On January 4, the first council meeting of the new year, the council will take up proposed amendments to its public comment rules. Currently, the council has a half-hour open forum period at the beginning and end of its Monday night meetings where anyone has three minutes to tell the council almost anything.
A cast of regulars typically shows up each week, including civic gadfly George McGrath, who routinely berates the council
for its liberal orientation. At times, open forum has taken an abrasive and bizarre tone.
Council President Ben Stuckart also says council isn’t getting a wide variety of feedback from the public because the same people show week after week, which is why he’s proposed changes to the rules.
“I think the most significant [proposed change] is that during open forum people will be allowed to testify once a month,” says Stuckart. “And the impetus for that was when I was out doorbelling [for reelection] that was really the most common complaint. People feel when you have the same eight people testify every week, people don’t feel like they can come down and have their voices heard.”
Councilman Mike Fagan, the council’s sole conservative, says he’ll be voting no.
“Well, the one thing I am going to remind my colleagues of on the dais is the people are paying our salaries, and obviously public comment is very very important,” says Fagan. “I would sure hate to think that the changes being brought on just because of the comments of a few people because if that’s the case I would say what a bunch of wussies the city council are if they can’t sit and listen to criticism as well as praise.”
On January 11, the council will be holding a hearing on an initiative petition that would undo an ordinance that prohibits police and other city employees from making contact with individuals solely based on their immigration status. The petition has enough valid signatures to qualify for the November 2017 ballot, but its sponsor, truck driver Jackie Murray, is seeking to disassociate herself from the measure
, which has put the city in a highly unusual position.
Stuckart, an opponent of the petition, says that he’s met with city attorneys who describe the situation as a “quandary.” In response, he says the council will neither move to put the measure on the ballot nor move to quash it, effectively leaving it in a state of limbo.
“We are just going to let it sit there for a year and if someone wants to file in court to force us to put it on the ballot, we’ll see how we respond,” he says.
Fagan, a supporter of the petition, says that illegal immigration is a “scourge” in the city that brings in illegal drugs.
“I think the council president would be doing a huge disservice to the people who signed it expecting to bring it to the ballot,” say Fagan.
At the same meeting, the council will also be taking up an ordinance mandating that private employers in the city of Spokane provide a way for their workers to earn time off to deal with illness or domestic violence. Members of council announced the policy in March
with hopes of getting it passed by the summer, only to have it derailed over internal divisions in the liberal voting bloc
that dominates the city’s legislative body.
The ordinance has been revised to exclude the construction industry as well as seasonal, temporary and domestic workers.

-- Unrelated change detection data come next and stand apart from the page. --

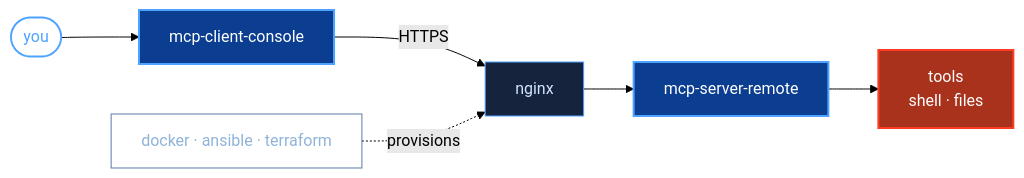
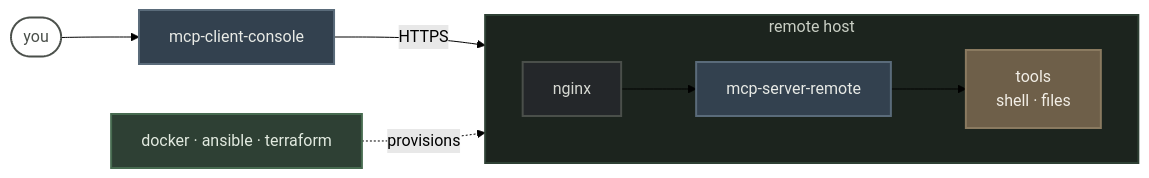
Before and after one commit to geomux/geomux: the diagram in README.md, drawn with Mermaid (forest theme).

Commit message:
docs(README.md): added mermaid chart for my stacks.

````diff
--- a/README.md
+++ b/README.md
@@ -11,14 +11,18 @@
 ```mermaid
 flowchart LR
+    subgraph HOST["remote host"]
+        direction LR
+        N["nginx"]:::plumb --> S["mcp-server-remote"]:::pkg --> T["tools<br/>shell · files"]:::tools
+    end
+
     U([you]):::me --> C["mcp-client-console"]:::pkg
-    C -->|HTTPS| N["nginx"]:::infra
-    N --> S["mcp-server-remote"]:::pkg
-    S --> T["tools<br/>shell · files"]:::edge
-    D["docker · ansible · terraform"]:::iac -.->|provisions| N
+    C -->|HTTPS| N
+    IAC["docker · ansible · terraform"]:::iac -.->|provisions| HOST
 
-    classDef me fill:none,stroke:#4DA3FF,stroke-width:2px,color:#4DA3FF
-    classDef pkg fill:#0B3D91,stroke:#4DA3FF,stroke-width:2px,color:#FFFFFF
-    classDef infra fill:#16233D,stroke:#4DA3FF,stroke-width:1px,color:#CFE3FF
-    classDef edge fill:#A8321B,stroke:#FC3D21,stroke-width:2px,color:#FFFFFF
-    classDef iac fill:none,stroke:#5A7BA6,stroke-width:1px,color:#8FB3D9
+    classDef me fill:none,stroke:#4A4F4A,stroke-width:2px,color:#4A4F4A
+    classDef pkg fill:#33414F,stroke:#5A6B7A,stroke-width:2px,color:#E8EAE6
+    classDef plumb fill:#24272A,stroke:#4A4F4A,stroke-width:2px,color:#D6D8D2
+    classDef tools fill:#6E5F49,stroke:#8A7A60,stroke-width:2px,color:#F2EEE6
+    classDef iac fill:#2E4034,stroke:#476B50,stroke-width:2px,color:#E2EAE0
+    style HOST fill:#1C241E,stroke:#2E4034,stroke-width:2px,color:#C9CFC4
 ```
````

But Stuckart says that Greater Spokane Inc. (which wasn’t immediately available for comment) recently came out against it. Stuckart says he thinks he has the votes on council to get it passed, as well as support from citizens.
“I’ve heard from at least three times as many citizens supporting the change than people contacting me against passing it,” he says.
Other issues Stuckart may take up in 2016 include an expansion of the city’s “ban the box” policy
to private businesses and finding permanent funding for arts programs.
Fagan says he'll oppose the paid sick leave ordinance and worries that a hike in the minimum wage or a gun tax could be next.